Soup, pre-garnish

6. Before serving the soup, fry potatoes until crisp; salt lightly.
7. Ladle soup into bowls, top with fried potatoes, then sprinkle with cheese and parsley (or cilantro). Serve immediately.

Recipe: Potato Leek Soup

2 Nov

When it is cold, wet, and blustery outside, my thoughts turn to soups and stews–hearty, satisfying dishes that lift any spirits. And when a delicious soup can be made with only four ingredients (ground pepper doesn’t count…), what’s not to love?

This recipe came about by accident. Most potato leek soup recipes call for cream. But I forgot to add it once, and have never added it since–and no one has ever missed it. As an added bonus, this accident made the soup vegan friendly, too, and I like having delicious vegan dishes that everyone loves in my repertoire.

After experimenting with various toppings, fried onions were the clear winner. The crispy texture not only balances the smooth soup, but also adds another layer of onion flavor. My favorite places to buy the fried onions are 1) by the bag at Indian grocery stores, or 2) in small round cartons in the grocery section at IKEA (Swedish fried onions are very nice!). I like both those versions much better than the ones at our chain grocery store, but have used those in a pinch, too.

Potato Leek Soup
12 servings

4-6 leeks, ends trimmed, white and palest green parts only (use 4 leeks if they are large with long white sections; 6 otherwise)
2-3 tbsp. extra-virgin olive oil
5 lb. potatoes, peeled  and cut into chunks (Yukon Gold imparts a nice color)
10 c.  vegetable broth (or 10 c. water + sufficient vegetable bouillon cubes; Knorr brand is nice)
ground pepper

Preparation
1. Cut each leek in half lengthwise, then slice the halves into 1″-thick half circles. Put in a bowl of cold water and swish around to remove any dirt that may have gotten trapped between the layers. Drain and shake dry; I sometimes pat the leeks dry with paper towels (as much as possible without stressing over it).

2. Heat the oil over medium heat in a large Dutch Oven (enameled cast iron pot, or any other heavy bottom pot), add the leeks and cook until soft, stirring occasionally.

3. Add the broth (or water and bouillon cubes) and the potatoes, and stir once or twice.

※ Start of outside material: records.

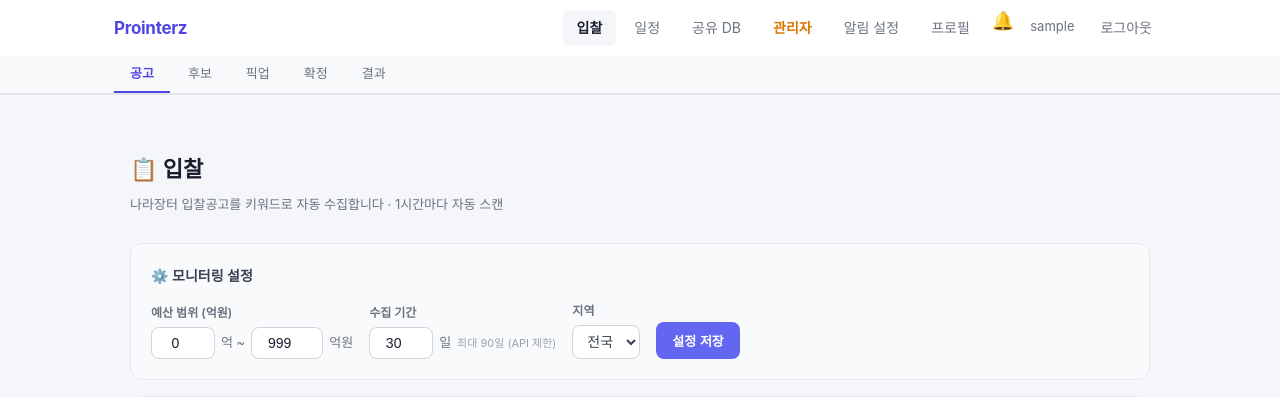
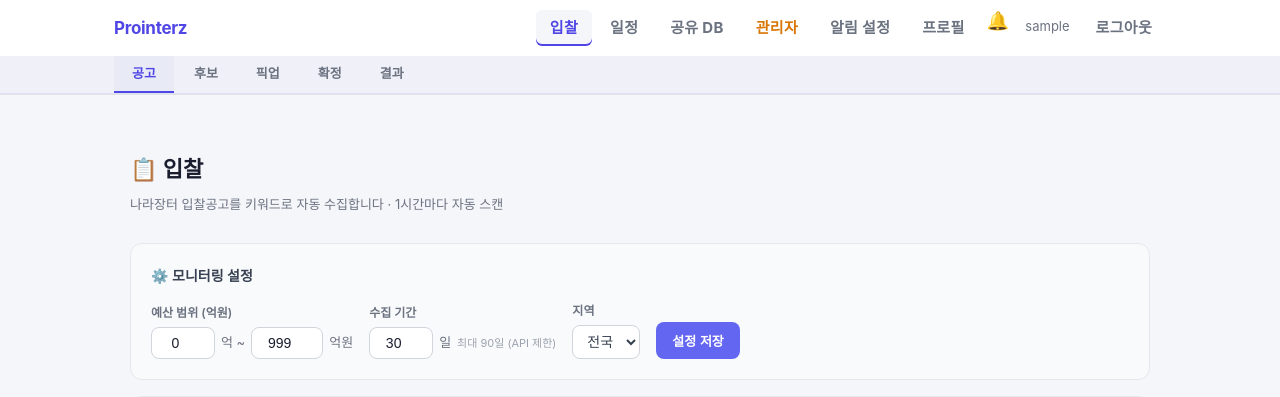
Before and after one commit to creatan21-sudo/proposal-ai, a Flask app: page /nara in a window 1280 px wide. Shown: the top 397 px of the page. Run offline with Flask 3, Linux system fonts and the light colour scheme; the visitor is signed in with stand-in values (Sample User, id 1); data comes from the database, SQL or seed files in the repository; data that the repository does not hold is empty; parts of the project's set-up code (start-up, migrations or seed data) failed here and were passed over.

Commit message:
feat(ui): 네비게이션 가독성 개선 + 내러티브 줄 수 제한
- base.html: 메인 nav 폰트 15px/굵기 700/자간 0.3px, 활성 항목 accent 색상 + 하단 보더 강조
- base.html: 서브 nav 폰트 13px/굵기 600, 활성/호버 시 배경색 및 볼드 강조
- nara_confirmed_detail: 내러티브 각 textarea에 oninput 줄 수 제한(최대 10줄) 추가
- nara_confirmed_detail: 각 항목 하단 "5줄 내외 권장 · 10줄 이상 입력 불가" 안내 문구 추가

Co-Authored-By: Claude Sonnet 4.6 <noreply@anthropic.com>

```diff
--- a/templates/base.html
+++ b/templates/base.html
@@ -6,12 +6,13 @@
   <title>{% block title %}Prointerz{% endblock %}</title>
   <link rel="stylesheet" href="/static/style.css">
   <style>
-  nav a.nav-active{background:var(--bg);color:var(--text);font-weight:600;}
-  .sub-nav{background:#f8f9fb;border-bottom:1px solid #e5e7eb;}
+  nav a{font-size:15px;font-weight:700;letter-spacing:0.3px;}
+  nav a.nav-active{background:var(--bg);color:var(--accent);font-weight:700;box-shadow:inset 0 -2px 0 var(--accent);}
+  .sub-nav{background:#f0f1f8;border-bottom:1px solid #dde0f0;}
   .sub-nav-inner{max-width:1100px;margin:0 auto;padding:0 24px;display:flex;gap:2px;}
-  .sub-nav a{display:inline-block;padding:7px 16px;font-size:13px;color:#6b7280;text-decoration:none;border-bottom:2px solid transparent;transition:color .15s,border-color .15s;}
-  .sub-nav a:hover{color:#4f46e5;}
-  .sub-nav a.active{color:#4f46e5;border-bottom-color:#4f46e5;font-weight:600;}
+  .sub-nav a{display:inline-block;padding:7px 18px;font-size:13px;font-weight:600;color:#6b7280;text-decoration:none;border-bottom:2px solid transparent;transition:color .15s,border-color .15s,background .15s;}
+  .sub-nav a:hover{color:#4f46e5;background:#e8eaf6;}
+  .sub-nav a.active{color:#4f46e5;border-bottom-color:#4f46e5;font-weight:700;background:#e8eaf6;}
   </style>
   {% block head %}{% endblock %}
 </head>
```
Also changed, not shown: templates/nara_confirmed_detail.html (+10 -1 lines).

4. Simmer until potatoes are tender, then blend with an immersion blender (or carefully blend in a regular blender or food processor, in batches, then return to pot). If soup seems too thick, add more broth. Season liberally with freshly ground pepper, and serve with fried onions.


Note: When heating up leftover soup the next day, you may need to thin with a bit more broth, or even water. It is a soup that keeps on giving.